Brandl said that after recording Morales and speaking with Susan Levy, she contacted the U.S. attorney’s office and the Public Defender Service.

Prosecutors and Guandique’s defense counsel interviewed Brandl. On July 21, prosecutors told the judge in the case that they had new information about Morales but did not elaborate. Three days later, prosecutors confiscated Brandl’s digital recorder, calling it evidence in the case.

Brandl insisted that she made additional recordings and had captured Morales saying he fabricated his trial testimony. Those recordings, if they exist, have not been provided to the U.S. attorney’s office.

On the recording provided to The Post and prosecutors, Brandl repeatedly prodded Morales to admit that he did not testify truthfully at the 2010 trial. At several points during the recording, Morales stood by his testimony, saying that Guandique confessed to him that he had killed Levy.

“It was an accident. He didn’t know he killed her,” Morales told Brandl on the recording. “He went back. That was his area to steal and rob and whatever he was doing. That was his location. He went back.”

Officials with the Public Defender Service said they have not listened to the recording because it was illegally recorded in violation of Maryland wiretap statutes, which bar recording a second party without consent.

On July 26, prosecutors reinterviewed Brandl. She told The Post that they asked her whether she was working for the Public Defender Service, whether members of the office had directed her or whether someone was paying her to entrap Morales.

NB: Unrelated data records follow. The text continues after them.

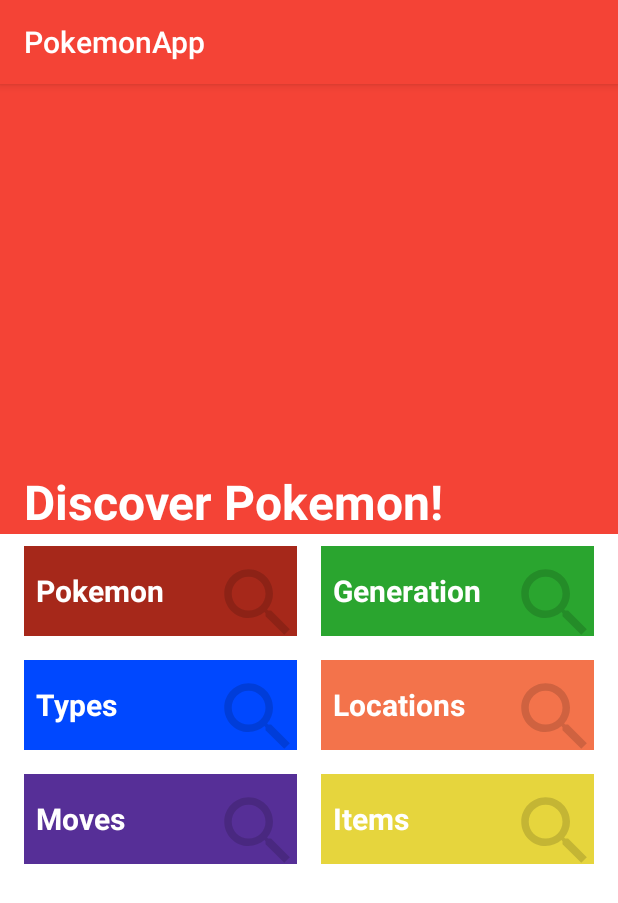
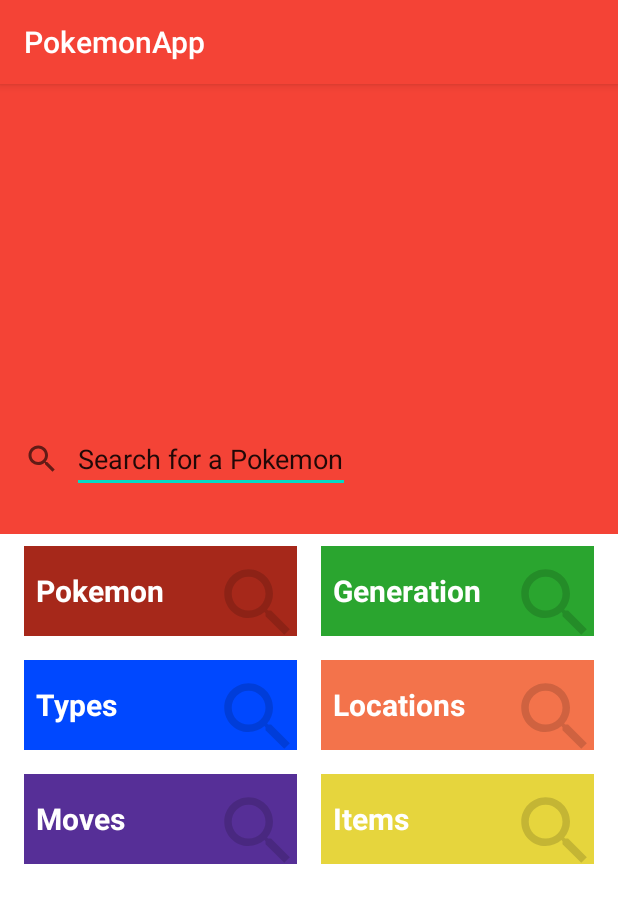
Before and after one commit to zanecarey/PokemonApp, an Android app: the screen it shows after launch (MainActivity), on a phone screen of 412 x 824 dp. Shown: the top 903 px of the screen. Run offline under Robolectric (Android 15) with nearby library versions, the phone set to English and light mode, and no system bars; our stand-ins replace Room's generated code.

Commit message:
Added search functionality to main screen

```diff
--- a/app/src/main/java/zane/carey/pokemonapp/ui/PokemonSearch/SearchFragment.kt
+++ b/app/src/main/java/zane/carey/pokemonapp/ui/PokemonSearch/SearchFragment.kt
@@ -6,6 +6,7 @@ import android.view.View
 import android.view.ViewGroup
 import androidx.fragment.app.DialogFragment
 import androidx.fragment.app.Fragment
+import kotlinx.android.synthetic.main.fragment_poke_search.view.*
 import zane.carey.pokemonapp.R
 
 class SearchFragment: Fragment() {
@@ -16,4 +17,13 @@ class SearchFragment: Fragment() {
     ): View? {
         return inflater.inflate(R.layout.fragment_poke_search, container, false)
     }
+
+    override fun onViewCreated(view: View, savedInstanceState: Bundle?) {
+        super.onViewCreated(view, savedInstanceState)
+
+        view.searchButton.setOnClickListener {
+            val entry = view.searchEntry.text.toString()
+            view.searchTest.text = entry
+        }
+    }
 }
--- a/app/src/main/res/layout/fragment_home_screen.xml
+++ b/app/src/main/res/layout/fragment_home_screen.xml
@@ -23,15 +23,22 @@
                 android:gravity="bottom"
                 android:orientation="vertical">
 
-            <TextView
-                android:id="@+id/discover_textView"
-                android:layout_width="wrap_content"
-                android:layout_height="wrap_content"
-                android:layout_marginStart="16dp"
-                android:text="Discover Pokemon!"
-                android:textColor="@color/white"
-                android:textSize="32sp"
-                android:textStyle="bold" />
+<!--            <TextView-->
+<!--                android:id="@+id/discover_textView"-->
+<!--                android:layout_width="wrap_content"-->
+<!--                android:layout_height="wrap_content"-->
+<!--                android:layout_marginStart="16dp"-->
+<!--                android:text="Discover Pokemon!"-->
+<!--                android:textColor="@color/white"-->
+<!--                android:textSize="32sp"-->
+<!--                android:textStyle="bold" />-->
+                <fragment
+                    android:id="@+id/search_fragment"
+                    android:name="zane.carey.pokemonapp.ui.PokemonSearch.SearchFragment"
+                    android:layout_width="wrap_content"
+                    android:layout_height="wrap_content"
+                    />
+
             </LinearLayout>
         </com.google.android.material.appbar.CollapsingToolbarLayout>
 
--- a/app/src/main/res/layout/fragment_poke_search.xml
+++ b/app/src/main/res/layout/fragment_poke_search.xml
@@ -19,17 +19,24 @@
             android:orientation="horizontal">
 
             <ImageView
+                android:id="@+id/searchButton"
                 android:layout_width="24dp"
                 android:layout_height="24dp"
                 android:layout_marginStart="8dp"
                 android:src="@drawable/ic_baseline_search_24"/>
 
             <EditText
+                android:id="@+id/searchEntry"
                 android:layout_width="match_parent"
                 android:layout_height="wrap_content"
                 android:layout_margin="8dp"
                 android:textSize="18sp"
                 android:text="Search for a Pokemon"/>
         </LinearLayout>
+        <TextView
+            android:id="@+id/searchTest"
+            android:layout_width="match_parent"
+            android:layout_height="wrap_content"/>
+
     </LinearLayout>
 </LinearLayout>
```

Eugene Ohm, one of Guandique’s attorneys, said the defense had nothing to do with the recording. He told The Post that his office did not speak to Brandl, whom he referred to as Proller, until prosecutors told his office about her.

“We were told that Ms. Proller had contacted Mrs. Levy, who then encouraged Ms. Proller to reach out to authorities and the defense,” Ohm said.

Brandl insisted to The Post that she alone decided to record Morales.

After prosecutors announced July 28 that they were dropping the charges against Guandique, Brandl posted a message on her Facebook page, where she goes by the name Babs Washington.

“I became aware of information relevant to the case and I conveyed that information to the all of the appropriate people -- the prosecutors, and defense attorneys and Ms. Levy,” the Facebook message says. “I did this because I believed then, and believes now, that it was the right thing to do. I have no further information to provide regarding this tragic case and will make no further statements.”

A D.C. police official said the case remains closed for now.

“We have not uncovered any information during the course of the investigation that would warrant reopening the case,” Assistant Chief Peter Newsham said. “MPD will continue to pursue any new leads that are uncovered or brought to our attention.”

Levy’s parents, Susan and Bob, said they are stunned by the turn of events that led to the undoing of the entire case. They questioned Brandl’s motives and said they do not understand why prosecutors dropped the case so quickly.

“I’m shocked at how something could unravel so fast. I’m distraught that the prosecutors dropped this case,” Susan Levy said. “It’s unbelievable that one person can disrupt so much.”

Alice Crites and Derek Hawkins contributed to this report. Hawkins and Ben St. Clair are attached to the Washington Post’s Investigative Unit through a program with American University.